To do this, the Fourway_keyboard_binding mechanism was created:

struct Fourway_keyboard_binding
  unsigned short axis_x;
  unsigned short axis_y;

  char n;
  char s;
  char e;
  char w;

  long deadzone_radius_squared;


To use it, create a Fourway_keyboard_binding in your arduino code:

const PROGMEM Fourway_keyboard_binding WASD_fourway_binding = { 0, 1, KEY_S, KEY_W, KEY_D, KEY_A, 75*75 };

and in your setup function, include the line:

translator.set_fourway_bindings( &WASD_fourway_binding, 1 );

In the WASD sketch, the X-Y plane is bound to WASD, the usual first-person shooter movement keys.

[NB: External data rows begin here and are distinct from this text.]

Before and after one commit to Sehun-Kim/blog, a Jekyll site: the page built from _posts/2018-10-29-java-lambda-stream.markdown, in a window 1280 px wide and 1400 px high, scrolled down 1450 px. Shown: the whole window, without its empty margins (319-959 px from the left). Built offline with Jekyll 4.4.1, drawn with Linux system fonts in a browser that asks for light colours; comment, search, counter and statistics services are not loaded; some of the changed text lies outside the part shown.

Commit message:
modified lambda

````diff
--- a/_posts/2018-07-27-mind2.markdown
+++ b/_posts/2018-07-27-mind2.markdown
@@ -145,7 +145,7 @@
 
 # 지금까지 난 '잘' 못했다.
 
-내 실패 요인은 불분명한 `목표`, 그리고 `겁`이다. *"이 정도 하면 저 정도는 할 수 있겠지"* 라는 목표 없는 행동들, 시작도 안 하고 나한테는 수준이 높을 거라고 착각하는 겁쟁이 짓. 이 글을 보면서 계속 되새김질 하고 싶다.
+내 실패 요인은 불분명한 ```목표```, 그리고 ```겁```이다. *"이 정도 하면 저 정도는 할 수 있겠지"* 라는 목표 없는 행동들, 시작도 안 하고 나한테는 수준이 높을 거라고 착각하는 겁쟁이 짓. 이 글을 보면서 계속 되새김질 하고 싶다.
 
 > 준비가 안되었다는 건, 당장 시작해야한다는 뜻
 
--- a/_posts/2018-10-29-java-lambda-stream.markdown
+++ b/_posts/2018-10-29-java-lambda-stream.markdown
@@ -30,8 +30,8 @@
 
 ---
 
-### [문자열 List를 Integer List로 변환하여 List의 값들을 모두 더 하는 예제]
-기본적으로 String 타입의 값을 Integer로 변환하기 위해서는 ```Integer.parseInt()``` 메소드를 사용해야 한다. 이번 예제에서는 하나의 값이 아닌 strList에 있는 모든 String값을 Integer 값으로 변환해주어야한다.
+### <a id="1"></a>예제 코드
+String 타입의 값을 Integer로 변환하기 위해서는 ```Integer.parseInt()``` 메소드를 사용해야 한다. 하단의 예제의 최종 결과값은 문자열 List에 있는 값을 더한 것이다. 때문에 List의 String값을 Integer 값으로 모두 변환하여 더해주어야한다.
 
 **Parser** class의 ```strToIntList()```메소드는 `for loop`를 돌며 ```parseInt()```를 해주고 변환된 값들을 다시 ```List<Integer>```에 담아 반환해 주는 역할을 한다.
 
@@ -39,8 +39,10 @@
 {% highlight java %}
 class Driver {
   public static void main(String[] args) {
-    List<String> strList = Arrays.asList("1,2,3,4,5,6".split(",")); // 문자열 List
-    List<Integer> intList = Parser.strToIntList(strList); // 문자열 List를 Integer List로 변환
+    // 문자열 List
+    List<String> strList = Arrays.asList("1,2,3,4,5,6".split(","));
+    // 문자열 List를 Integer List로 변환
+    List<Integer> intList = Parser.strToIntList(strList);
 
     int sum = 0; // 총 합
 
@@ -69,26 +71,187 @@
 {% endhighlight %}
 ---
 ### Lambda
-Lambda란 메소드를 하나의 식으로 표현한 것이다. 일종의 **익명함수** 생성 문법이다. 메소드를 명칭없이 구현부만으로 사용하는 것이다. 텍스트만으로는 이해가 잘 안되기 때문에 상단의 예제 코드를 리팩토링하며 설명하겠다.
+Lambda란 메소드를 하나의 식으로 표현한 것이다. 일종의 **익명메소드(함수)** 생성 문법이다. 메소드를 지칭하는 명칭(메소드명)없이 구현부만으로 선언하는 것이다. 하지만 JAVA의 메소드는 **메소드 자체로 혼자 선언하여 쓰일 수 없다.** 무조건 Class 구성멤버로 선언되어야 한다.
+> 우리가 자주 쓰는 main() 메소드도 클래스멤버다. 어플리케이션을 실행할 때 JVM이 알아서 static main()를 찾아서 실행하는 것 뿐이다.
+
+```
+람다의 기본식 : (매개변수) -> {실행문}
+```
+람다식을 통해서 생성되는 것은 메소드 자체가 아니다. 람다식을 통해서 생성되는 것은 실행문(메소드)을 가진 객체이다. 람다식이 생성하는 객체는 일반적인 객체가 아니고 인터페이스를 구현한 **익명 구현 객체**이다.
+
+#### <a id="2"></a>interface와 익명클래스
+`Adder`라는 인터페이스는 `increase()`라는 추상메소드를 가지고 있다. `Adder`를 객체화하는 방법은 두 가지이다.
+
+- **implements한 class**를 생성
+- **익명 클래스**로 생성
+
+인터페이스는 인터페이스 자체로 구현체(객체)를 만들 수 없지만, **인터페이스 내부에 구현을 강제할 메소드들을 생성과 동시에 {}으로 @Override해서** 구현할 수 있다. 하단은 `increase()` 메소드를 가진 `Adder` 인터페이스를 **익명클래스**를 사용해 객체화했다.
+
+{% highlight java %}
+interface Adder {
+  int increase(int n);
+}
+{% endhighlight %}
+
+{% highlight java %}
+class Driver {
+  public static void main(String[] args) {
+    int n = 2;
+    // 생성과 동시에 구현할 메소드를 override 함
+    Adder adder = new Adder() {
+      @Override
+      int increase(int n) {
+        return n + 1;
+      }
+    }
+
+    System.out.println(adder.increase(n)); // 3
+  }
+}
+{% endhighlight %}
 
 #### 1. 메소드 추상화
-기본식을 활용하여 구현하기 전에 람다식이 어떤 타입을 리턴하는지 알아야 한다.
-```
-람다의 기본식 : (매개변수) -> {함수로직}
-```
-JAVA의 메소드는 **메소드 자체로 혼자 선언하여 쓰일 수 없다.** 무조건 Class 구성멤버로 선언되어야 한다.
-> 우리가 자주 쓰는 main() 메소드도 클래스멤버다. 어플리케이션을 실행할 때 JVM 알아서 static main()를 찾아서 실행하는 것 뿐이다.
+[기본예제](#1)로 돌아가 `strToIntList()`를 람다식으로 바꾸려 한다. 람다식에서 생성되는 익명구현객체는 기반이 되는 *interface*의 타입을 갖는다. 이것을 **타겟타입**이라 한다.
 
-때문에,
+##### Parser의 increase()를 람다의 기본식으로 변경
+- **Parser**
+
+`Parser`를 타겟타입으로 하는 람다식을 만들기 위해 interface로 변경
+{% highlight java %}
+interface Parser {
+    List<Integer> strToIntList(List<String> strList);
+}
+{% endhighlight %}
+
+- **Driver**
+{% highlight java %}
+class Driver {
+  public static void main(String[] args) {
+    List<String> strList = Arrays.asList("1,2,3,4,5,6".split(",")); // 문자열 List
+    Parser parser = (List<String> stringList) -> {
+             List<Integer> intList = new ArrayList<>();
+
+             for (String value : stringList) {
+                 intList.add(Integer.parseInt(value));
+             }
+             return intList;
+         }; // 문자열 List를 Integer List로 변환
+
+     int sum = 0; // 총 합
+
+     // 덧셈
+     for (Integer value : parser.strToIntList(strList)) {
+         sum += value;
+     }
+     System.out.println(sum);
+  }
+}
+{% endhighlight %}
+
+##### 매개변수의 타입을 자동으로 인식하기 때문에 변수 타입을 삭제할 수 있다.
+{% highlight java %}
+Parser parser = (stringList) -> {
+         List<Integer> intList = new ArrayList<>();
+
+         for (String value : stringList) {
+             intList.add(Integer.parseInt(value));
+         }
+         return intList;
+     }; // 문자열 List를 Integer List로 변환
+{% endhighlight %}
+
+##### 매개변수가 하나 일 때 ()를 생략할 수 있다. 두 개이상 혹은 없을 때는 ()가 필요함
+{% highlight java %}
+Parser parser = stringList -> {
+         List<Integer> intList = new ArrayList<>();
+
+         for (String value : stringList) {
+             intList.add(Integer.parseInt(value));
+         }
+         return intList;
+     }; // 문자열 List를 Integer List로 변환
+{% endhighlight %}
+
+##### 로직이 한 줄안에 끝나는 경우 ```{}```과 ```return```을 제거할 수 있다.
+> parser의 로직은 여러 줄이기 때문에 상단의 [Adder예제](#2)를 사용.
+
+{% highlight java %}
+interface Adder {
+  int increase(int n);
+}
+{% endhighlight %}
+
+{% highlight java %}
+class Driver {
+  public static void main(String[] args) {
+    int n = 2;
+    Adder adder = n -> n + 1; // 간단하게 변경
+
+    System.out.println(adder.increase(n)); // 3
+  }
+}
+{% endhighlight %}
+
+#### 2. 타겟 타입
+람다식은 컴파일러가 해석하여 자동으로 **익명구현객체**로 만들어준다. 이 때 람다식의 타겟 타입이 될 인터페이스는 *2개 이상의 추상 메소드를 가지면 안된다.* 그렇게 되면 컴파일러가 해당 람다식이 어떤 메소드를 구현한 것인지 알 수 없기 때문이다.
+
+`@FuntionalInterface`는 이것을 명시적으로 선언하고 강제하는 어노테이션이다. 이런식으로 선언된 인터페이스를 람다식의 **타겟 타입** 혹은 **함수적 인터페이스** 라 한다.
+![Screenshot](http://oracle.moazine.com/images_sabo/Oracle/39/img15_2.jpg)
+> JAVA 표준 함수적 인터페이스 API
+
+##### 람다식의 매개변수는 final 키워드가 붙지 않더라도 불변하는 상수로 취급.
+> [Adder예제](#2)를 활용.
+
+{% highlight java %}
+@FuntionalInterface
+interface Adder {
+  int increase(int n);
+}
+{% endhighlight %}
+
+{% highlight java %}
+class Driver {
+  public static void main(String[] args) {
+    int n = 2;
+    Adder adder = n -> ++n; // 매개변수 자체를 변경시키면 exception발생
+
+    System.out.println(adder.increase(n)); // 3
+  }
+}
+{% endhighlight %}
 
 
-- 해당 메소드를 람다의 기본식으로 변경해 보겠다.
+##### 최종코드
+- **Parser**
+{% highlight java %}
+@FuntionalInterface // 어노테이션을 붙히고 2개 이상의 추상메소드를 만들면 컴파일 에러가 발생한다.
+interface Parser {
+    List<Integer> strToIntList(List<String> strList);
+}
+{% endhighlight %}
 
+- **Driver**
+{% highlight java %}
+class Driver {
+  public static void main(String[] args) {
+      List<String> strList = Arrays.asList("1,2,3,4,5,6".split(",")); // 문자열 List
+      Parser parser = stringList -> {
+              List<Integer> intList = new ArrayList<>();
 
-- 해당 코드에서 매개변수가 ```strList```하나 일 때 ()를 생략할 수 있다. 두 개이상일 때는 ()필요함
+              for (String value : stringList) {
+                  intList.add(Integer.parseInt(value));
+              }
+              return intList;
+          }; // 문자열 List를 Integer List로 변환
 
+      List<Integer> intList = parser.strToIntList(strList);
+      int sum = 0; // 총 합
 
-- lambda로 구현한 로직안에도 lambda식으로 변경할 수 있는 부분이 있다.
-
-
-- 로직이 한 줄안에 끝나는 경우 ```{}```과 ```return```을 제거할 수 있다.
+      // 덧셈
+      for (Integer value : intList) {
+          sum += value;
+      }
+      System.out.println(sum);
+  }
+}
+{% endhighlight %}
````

Keyboard Button Bindings

You can also bind button presses to keyboard events. To understand how these work, examine the WASD demo sketch.

Again, bindings are defined in a similar way, by using structures:

// sets buttons 4-7 to keyboard 1-4 (eg for weapon select)
PROGMEM Button_key_binding button_key_bindings[] =
    { 0x01 << 2, 0, KEY_1 },
    { 0x01 << 3, 0, KEY_2 },
    { 0x01 << 4, 0, KEY_3 },
    { 0x01 << 5, 0, KEY_4 },

In this case, the bindings take the form:

{ button id, modifier, keypress }

You must also add the following line in setup():

translator.set_button_key_bindings( button_key_bindings, 4 );

Again, the number reflects the number of bindings.

In the WASD sketch, buttons 3,4,5,6 are bound to keyboard keys 1,2,3,4.

Mouse Bindings

In the event a game does not accept joystick bindings at all, you may bind SpaceOrb axes to mouse movements and buttons to mouse buttons. Examine the WASD demo sketch to see this in action. With the WASD sketch loaded, your orb’s Rx and Rz axes will move the mouse, while buttons 1 and 2 are the left and right mouse buttons. The third button is available as well.

Binding Axes

To bind orb axes to mouse axes, add lines like the following to the top of your sketch:

PROGMEM Axis_mouse_binding axis_mouse_bindings[] =
    { 0, MOUSE_AXIS_X, 3 },
    { 1, MOUSE_AXIS_Y, 3 }

These bindings take the form:

{ spaceball axis, mouse axis, scale }

For now (0.9b2) scale is a shift; in other words “3” means that the value of the orb axis will be shifted three times to the right (divided by 8) to get the mouse axis value. To reverse the polarity of a mouse binding, negate the value of scale (in other words, if your y-axis is moving opposite the direction you expect, try setting the scale to “-3” instead of “3”)

You must also add the following line to the setup() function:

translator.set_axis_mouse_bindings( axis_mouse_bindings, 2 );

...where “2” is the appropriate number of bindings.

In the WASD sketch, the mouse x/y axes are bound to the orb’s Rz and Rx axes respectively.

Binding Buttons

Binding buttons to mouse buttons is very similar. Add lines like the following to the top of your sketch:

PROGMEM Button_mouse_binding button_mouse_bindings[] =
    { 0x01, 0x01 },
    { 0x01 << 1, 0x01 << 1 },
    { 0x01 << 2, 0x01 << 2 }

These are in the form:

{ spaceorb button, mouse button )

In the WASD sketch, buttons 1 and 2 are bound to mouse buttons 1 and 2.